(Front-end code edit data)
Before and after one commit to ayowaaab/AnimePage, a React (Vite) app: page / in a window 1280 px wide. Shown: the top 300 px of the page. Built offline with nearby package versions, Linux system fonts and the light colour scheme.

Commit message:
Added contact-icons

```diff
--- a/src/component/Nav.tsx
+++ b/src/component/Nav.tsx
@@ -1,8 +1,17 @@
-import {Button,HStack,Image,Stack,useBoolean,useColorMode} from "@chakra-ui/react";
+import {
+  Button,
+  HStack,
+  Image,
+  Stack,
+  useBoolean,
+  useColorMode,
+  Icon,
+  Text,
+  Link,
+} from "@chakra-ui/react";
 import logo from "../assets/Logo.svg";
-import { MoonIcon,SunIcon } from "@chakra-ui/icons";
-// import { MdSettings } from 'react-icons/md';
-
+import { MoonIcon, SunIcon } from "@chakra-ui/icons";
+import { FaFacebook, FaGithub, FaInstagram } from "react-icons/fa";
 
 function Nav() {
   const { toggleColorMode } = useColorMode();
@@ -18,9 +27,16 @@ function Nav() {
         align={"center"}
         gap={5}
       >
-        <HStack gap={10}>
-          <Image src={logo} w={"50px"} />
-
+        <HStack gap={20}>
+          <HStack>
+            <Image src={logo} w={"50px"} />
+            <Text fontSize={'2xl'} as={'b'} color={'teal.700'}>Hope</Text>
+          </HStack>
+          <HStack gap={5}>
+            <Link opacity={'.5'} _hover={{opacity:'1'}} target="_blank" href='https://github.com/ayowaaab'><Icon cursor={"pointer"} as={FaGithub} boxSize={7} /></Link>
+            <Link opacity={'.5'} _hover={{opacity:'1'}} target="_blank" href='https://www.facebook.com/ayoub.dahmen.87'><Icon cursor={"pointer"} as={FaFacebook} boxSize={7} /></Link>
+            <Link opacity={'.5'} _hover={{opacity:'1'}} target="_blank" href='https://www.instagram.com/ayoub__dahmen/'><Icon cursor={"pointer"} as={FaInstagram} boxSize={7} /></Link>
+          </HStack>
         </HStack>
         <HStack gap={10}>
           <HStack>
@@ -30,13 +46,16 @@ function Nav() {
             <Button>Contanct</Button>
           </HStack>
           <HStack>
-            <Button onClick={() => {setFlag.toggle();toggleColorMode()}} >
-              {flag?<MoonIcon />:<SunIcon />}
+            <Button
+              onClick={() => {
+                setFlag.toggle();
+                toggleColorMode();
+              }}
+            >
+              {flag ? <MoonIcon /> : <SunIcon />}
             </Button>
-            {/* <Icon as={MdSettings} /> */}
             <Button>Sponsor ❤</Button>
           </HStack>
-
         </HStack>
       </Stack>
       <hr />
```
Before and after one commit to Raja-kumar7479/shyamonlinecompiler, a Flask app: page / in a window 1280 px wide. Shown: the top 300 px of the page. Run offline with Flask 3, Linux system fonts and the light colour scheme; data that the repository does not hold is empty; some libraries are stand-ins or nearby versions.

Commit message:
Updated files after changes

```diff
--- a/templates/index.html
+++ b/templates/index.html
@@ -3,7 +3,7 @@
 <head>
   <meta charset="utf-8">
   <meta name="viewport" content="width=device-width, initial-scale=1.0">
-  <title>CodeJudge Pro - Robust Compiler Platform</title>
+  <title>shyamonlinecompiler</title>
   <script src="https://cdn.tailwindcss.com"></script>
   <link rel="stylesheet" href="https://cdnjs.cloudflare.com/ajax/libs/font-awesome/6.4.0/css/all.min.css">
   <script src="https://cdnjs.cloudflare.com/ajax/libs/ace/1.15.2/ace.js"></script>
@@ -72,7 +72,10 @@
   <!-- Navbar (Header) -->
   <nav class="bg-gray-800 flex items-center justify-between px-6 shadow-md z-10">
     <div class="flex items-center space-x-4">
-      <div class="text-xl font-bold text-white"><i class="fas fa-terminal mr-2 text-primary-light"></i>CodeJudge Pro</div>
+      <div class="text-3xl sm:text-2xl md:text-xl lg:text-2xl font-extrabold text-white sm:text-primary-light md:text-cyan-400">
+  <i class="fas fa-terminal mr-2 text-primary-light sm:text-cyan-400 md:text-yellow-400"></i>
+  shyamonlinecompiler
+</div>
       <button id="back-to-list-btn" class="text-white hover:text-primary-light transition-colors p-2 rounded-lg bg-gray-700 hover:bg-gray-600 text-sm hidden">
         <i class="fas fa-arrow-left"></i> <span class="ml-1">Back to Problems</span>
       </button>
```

● **YOUR GOAL**:
Above are the records; copy each line from them that includes the string "icons".

● **RESULT FOR THIS TASK**:
Added contact-icons
-import { MoonIcon,SunIcon } from "@chakra-ui/icons";
-// import { MdSettings } from 'react-icons/md';
+import { MoonIcon, SunIcon } from "@chakra-ui/icons";
+import { FaFacebook, FaGithub, FaInstagram } from "react-icons/fa";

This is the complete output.